Download
bus regulation in europe and around the world what seems to work n.
Skip this Video
Loading SlideShow in 5 Seconds..
Bus Regulation in Europe and Around the World – What Seems to Work? PowerPoint Presentation
Download Presentation
Bus Regulation in Europe and Around the World – What Seems to Work?

Bus Regulation in Europe and Around the World – What Seems to Work?

105 Vues Download Presentation
Télécharger la présentation

Bus Regulation in Europe and Around the World – What Seems to Work?

- - - - - - - - - - - - - - - - - - - - - - - - - - - E N D - - - - - - - - - - - - - - - - - - - - - - - - - - -
Presentation Transcript

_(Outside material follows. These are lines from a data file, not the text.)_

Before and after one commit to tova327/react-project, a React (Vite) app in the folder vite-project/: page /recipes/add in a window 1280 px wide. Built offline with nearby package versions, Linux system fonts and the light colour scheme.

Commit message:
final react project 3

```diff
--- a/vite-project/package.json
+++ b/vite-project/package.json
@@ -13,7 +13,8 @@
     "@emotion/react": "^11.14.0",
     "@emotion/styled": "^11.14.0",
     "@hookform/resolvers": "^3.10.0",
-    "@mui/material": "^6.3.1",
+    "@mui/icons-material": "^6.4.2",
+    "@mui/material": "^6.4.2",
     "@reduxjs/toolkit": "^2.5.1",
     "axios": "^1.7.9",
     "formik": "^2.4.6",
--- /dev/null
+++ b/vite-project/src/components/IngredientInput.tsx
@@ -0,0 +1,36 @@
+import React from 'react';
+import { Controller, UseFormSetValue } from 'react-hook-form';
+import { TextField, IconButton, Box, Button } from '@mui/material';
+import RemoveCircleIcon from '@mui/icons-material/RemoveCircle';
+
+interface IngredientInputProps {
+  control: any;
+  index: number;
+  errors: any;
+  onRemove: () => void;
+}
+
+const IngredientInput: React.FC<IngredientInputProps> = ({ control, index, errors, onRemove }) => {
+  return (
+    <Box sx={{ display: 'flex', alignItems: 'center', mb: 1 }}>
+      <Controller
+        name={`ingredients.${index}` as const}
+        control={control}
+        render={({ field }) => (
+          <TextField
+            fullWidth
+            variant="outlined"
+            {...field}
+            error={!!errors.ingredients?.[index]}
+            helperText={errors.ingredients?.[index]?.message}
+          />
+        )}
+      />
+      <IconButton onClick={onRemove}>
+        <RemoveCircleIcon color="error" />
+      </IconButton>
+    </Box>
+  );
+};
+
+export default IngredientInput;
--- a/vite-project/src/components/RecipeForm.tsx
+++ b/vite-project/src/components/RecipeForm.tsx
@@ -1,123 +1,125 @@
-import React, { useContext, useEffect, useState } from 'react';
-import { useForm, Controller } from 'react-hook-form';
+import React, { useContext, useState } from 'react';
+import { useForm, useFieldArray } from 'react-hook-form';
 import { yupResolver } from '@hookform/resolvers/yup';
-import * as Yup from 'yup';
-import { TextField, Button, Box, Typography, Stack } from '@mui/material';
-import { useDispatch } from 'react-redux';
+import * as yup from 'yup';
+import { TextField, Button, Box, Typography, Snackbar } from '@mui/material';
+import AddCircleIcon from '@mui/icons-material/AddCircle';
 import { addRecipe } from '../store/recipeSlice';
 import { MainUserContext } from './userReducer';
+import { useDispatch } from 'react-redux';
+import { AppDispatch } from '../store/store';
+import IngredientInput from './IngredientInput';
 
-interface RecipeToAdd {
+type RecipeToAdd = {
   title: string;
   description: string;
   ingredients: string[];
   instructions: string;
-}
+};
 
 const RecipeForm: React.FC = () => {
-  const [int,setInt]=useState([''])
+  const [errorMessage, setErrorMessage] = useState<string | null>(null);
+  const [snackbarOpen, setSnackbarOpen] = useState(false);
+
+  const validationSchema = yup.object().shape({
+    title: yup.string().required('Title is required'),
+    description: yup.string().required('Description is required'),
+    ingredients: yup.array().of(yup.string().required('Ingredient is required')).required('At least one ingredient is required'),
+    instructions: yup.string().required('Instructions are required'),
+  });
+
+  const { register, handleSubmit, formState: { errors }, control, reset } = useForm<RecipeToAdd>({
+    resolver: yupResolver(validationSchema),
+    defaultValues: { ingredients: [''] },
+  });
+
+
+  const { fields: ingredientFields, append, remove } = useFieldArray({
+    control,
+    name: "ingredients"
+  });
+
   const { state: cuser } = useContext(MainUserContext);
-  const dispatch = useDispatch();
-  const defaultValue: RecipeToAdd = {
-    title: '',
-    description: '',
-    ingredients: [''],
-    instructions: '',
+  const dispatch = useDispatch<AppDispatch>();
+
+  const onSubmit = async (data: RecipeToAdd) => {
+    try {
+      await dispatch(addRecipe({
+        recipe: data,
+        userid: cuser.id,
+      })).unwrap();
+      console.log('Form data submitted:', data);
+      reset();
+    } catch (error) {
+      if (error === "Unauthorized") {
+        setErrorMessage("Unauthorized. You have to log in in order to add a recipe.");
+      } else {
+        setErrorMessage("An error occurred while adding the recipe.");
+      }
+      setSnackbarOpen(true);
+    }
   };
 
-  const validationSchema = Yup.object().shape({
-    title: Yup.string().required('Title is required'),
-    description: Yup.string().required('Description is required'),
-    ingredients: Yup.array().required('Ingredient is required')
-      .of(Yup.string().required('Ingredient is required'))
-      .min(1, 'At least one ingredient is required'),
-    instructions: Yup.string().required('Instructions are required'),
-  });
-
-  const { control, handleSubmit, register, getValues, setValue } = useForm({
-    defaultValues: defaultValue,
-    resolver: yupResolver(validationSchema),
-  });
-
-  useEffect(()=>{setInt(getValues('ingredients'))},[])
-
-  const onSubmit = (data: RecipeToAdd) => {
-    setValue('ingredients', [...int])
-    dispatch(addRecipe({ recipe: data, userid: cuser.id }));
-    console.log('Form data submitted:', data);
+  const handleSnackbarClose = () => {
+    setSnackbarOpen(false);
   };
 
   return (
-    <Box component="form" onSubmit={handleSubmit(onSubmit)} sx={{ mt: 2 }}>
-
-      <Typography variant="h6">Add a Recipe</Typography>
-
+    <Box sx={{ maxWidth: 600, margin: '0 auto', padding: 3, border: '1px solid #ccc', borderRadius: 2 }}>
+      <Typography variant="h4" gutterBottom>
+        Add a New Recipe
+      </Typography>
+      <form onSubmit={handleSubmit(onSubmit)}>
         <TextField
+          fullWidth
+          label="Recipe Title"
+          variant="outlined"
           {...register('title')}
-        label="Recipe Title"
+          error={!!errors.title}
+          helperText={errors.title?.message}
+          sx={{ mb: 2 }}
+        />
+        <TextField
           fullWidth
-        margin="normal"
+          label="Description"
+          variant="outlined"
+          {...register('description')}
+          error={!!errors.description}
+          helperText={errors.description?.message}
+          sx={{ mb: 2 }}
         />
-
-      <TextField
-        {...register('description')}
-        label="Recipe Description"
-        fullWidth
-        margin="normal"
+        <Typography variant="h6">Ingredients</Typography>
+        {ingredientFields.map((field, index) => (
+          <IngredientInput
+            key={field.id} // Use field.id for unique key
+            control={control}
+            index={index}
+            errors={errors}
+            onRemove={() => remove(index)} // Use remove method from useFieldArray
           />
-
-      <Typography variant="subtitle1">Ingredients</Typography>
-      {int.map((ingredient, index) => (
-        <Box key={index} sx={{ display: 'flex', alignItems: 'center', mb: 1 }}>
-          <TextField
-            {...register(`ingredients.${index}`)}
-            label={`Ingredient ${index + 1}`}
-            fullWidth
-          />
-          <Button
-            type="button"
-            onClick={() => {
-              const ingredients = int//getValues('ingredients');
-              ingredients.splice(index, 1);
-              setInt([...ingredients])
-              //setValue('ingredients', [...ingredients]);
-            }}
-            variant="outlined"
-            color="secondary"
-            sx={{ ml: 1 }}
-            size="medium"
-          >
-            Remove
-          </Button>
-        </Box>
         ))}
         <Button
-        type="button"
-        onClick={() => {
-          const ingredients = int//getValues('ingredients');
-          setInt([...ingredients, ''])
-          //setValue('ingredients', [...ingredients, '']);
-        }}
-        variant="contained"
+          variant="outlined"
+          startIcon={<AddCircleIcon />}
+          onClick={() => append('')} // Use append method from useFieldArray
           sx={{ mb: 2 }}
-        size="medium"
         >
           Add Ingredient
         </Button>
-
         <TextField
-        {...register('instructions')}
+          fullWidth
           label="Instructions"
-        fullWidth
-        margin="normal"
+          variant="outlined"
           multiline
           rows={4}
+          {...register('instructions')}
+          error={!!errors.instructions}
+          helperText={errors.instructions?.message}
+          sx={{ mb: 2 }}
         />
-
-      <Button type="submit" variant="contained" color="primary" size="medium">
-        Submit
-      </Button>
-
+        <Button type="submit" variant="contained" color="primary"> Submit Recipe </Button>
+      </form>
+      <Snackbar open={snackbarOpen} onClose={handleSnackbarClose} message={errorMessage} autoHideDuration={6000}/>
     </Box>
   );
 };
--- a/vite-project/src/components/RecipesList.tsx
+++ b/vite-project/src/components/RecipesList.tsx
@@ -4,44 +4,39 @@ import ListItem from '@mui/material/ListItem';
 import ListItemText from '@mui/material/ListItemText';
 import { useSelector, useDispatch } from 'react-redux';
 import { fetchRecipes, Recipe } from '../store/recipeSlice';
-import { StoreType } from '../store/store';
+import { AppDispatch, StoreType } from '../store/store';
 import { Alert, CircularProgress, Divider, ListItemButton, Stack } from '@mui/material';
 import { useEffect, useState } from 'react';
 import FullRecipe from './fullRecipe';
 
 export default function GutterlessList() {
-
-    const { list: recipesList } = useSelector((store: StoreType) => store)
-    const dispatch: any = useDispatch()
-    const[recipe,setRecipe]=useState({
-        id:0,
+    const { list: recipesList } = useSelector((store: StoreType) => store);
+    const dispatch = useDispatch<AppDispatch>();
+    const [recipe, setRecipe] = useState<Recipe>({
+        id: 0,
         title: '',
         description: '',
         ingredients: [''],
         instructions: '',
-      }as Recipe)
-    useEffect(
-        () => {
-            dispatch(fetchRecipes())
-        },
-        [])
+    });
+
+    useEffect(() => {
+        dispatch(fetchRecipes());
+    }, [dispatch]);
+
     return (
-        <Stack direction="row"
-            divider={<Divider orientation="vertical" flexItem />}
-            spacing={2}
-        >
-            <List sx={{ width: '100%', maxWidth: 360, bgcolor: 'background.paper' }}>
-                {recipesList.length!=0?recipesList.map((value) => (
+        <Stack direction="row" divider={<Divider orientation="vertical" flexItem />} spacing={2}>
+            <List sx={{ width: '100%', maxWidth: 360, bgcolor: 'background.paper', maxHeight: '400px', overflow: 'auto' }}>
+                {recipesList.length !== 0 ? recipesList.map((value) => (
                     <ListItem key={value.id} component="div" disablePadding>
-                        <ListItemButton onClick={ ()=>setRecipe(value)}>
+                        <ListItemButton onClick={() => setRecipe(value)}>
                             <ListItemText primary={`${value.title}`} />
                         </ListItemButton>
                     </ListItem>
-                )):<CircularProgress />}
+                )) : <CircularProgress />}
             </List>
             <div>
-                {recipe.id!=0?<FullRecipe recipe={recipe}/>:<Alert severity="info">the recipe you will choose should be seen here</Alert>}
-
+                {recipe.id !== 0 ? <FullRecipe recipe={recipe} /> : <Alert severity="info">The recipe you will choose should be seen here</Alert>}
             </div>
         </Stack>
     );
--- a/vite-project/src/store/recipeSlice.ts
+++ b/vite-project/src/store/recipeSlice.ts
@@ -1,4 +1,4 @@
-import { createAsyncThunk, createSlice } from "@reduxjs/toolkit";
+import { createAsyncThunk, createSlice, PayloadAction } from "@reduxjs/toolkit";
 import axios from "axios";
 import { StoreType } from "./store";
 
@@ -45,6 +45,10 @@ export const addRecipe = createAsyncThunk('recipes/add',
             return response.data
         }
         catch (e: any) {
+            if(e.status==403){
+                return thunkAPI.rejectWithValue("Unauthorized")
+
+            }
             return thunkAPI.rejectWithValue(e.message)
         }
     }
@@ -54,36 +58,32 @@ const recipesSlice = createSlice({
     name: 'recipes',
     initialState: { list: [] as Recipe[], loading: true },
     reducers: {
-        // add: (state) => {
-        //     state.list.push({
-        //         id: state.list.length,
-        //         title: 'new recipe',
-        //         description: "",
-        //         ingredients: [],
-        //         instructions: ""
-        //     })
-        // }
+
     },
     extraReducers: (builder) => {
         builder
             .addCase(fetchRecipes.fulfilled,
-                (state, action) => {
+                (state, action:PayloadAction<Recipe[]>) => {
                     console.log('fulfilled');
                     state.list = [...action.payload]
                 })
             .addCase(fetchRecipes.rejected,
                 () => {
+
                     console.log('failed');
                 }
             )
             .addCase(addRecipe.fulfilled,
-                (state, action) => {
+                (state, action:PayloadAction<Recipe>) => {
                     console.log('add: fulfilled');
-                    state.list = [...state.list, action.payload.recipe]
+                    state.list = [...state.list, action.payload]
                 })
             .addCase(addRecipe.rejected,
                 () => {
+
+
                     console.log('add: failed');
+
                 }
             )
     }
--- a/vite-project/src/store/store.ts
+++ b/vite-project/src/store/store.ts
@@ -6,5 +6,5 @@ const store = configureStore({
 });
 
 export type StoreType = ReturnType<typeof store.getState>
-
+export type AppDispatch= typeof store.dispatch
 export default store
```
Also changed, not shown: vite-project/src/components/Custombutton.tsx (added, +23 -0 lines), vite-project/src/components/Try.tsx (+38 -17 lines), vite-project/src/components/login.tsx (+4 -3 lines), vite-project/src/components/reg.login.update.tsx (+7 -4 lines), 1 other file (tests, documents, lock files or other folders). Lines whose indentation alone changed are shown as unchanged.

  1. UNIVERSITY OF OXFORD Transport Studies Unit Bus Regulation in Europe and Around the World – What Seems to Work? John Preston Transport Studies Unit University of Oxford Presentation to IPPR Seminar on Bus Regulation Outside of London 29 June 2004.

  2. Case Study (I): Copenhagen Contract lengths of six years. Combined bids limited to a maximum of three packages. Bids assessed using a value analysis model. Quality measuring system based on 10 attributes, 9 of which are based on passenger perceptions derived from a survey of 30,000 customers per year. Malus/bonus scheme plus an inspection system.

  3. Case Study (II): The Netherlands Bids in terms of amount of service given a budget constraint. Amersfoort - 60% increase in service hours. South Holland - 10.5% increase in service hours and a 6% reduction in subsidy . North West Utrecht - an 18% increase in service hours.

  4. Case Study (III): Helsingborg/Sundsvall Helsingborg: in 1994 operator given responsibility for service and fare planning, subject to authority controls concerning minimum levels of frequency and network density. In 1997 net cost tendering and quality targets were introduced, with the operator getting an extra payment of 5% of revenues if the targets are met. Sundsvall: since 1999 the operator is required to increase patronage by 4% per year. If this fails, the operator has to spend 4% of the net reimbursement per year on marketing.

  5. Case Study (IV): Adelaide/Perth Adelaide: initial area tendering was cautious with only modest cost reductions, some service improvements and no strong evidence of changes in patronage. A more ambitious revenue incentive-based regime has since been introduced which has seen service levels increase by 15%, unit costs reduce by 38% and patronage increase by 8%. Perth: tendering has led to an increase in service levels of 32%, unit cost reductions of 22% and a patronage increase of 26%.

  6. Other Hybrids Regulated models: corporatisation (Dublin, Toronto), yardstick competition (Oslo, Sydney). Limited competition models: performance based contracts (Bergen). Deregulated models: patronage funding scheme (Auckland, Christchurch). Key issue: Improving network design (service structure and levels, service quality, fare structure and levels).